▶ TASK GOAL: Only the lines that contain the string "营业时间" belong in the answer; pull them from the records.

▶ DATA:
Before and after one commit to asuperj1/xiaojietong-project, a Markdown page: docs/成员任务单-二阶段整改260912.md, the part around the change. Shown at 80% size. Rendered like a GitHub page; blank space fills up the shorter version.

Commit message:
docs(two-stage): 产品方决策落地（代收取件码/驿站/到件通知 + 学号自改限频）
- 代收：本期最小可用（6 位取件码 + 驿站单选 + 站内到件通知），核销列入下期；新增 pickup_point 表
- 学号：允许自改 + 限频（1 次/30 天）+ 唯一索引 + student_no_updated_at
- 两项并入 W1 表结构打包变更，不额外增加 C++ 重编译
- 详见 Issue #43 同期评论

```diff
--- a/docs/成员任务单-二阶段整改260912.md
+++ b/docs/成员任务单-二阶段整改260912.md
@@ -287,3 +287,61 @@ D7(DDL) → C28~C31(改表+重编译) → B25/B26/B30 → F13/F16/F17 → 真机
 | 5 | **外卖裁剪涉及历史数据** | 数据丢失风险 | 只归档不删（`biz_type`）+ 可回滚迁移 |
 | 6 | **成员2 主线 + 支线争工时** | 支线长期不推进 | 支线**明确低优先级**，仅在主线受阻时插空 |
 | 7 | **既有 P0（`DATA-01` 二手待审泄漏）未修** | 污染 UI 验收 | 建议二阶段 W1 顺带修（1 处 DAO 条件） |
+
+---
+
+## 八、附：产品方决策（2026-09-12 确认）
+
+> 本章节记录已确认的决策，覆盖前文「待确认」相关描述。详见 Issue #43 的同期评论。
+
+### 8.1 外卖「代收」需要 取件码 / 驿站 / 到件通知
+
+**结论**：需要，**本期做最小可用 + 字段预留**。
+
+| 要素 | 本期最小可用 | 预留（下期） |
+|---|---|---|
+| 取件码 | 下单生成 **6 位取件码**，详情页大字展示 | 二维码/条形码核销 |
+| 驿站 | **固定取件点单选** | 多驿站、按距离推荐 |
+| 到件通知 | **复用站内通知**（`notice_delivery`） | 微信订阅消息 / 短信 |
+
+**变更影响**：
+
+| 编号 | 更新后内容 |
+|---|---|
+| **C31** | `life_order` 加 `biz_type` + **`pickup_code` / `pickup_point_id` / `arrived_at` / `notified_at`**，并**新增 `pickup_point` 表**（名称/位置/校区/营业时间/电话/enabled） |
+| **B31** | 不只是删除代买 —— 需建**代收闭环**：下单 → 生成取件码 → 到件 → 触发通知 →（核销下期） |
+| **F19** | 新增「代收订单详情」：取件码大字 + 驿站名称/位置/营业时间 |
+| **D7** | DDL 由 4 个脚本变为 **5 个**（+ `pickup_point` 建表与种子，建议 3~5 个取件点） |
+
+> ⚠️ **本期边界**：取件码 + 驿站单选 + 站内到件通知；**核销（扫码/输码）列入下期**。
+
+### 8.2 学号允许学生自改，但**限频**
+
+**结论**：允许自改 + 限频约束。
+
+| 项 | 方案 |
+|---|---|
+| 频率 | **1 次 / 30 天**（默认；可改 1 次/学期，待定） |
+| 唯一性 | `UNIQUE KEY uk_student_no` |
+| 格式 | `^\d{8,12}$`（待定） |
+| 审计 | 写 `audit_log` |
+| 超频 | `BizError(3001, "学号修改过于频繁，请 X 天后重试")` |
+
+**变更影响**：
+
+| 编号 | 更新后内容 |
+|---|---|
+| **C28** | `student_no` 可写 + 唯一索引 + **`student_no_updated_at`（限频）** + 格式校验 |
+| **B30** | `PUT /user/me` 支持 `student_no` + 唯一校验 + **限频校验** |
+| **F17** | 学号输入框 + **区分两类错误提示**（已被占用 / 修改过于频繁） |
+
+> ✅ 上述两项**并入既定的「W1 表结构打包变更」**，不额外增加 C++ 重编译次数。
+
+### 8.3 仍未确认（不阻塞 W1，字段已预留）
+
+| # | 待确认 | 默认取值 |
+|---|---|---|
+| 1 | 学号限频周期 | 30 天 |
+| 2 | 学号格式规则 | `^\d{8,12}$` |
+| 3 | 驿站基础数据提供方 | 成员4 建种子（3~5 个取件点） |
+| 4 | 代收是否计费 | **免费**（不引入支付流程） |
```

▶ EXERCISE SOLUTION:
+| **C31** | `life_order` 加 `biz_type` + **`pickup_code` / `pickup_point_id` / `arrived_at` / `notified_at`**，并**新增 `pickup_point` 表**（名称/位置/校区/营业时间/电话/enabled） |
+| **F19** | 新增「代收订单详情」：取件码大字 + 驿站名称/位置/营业时间 |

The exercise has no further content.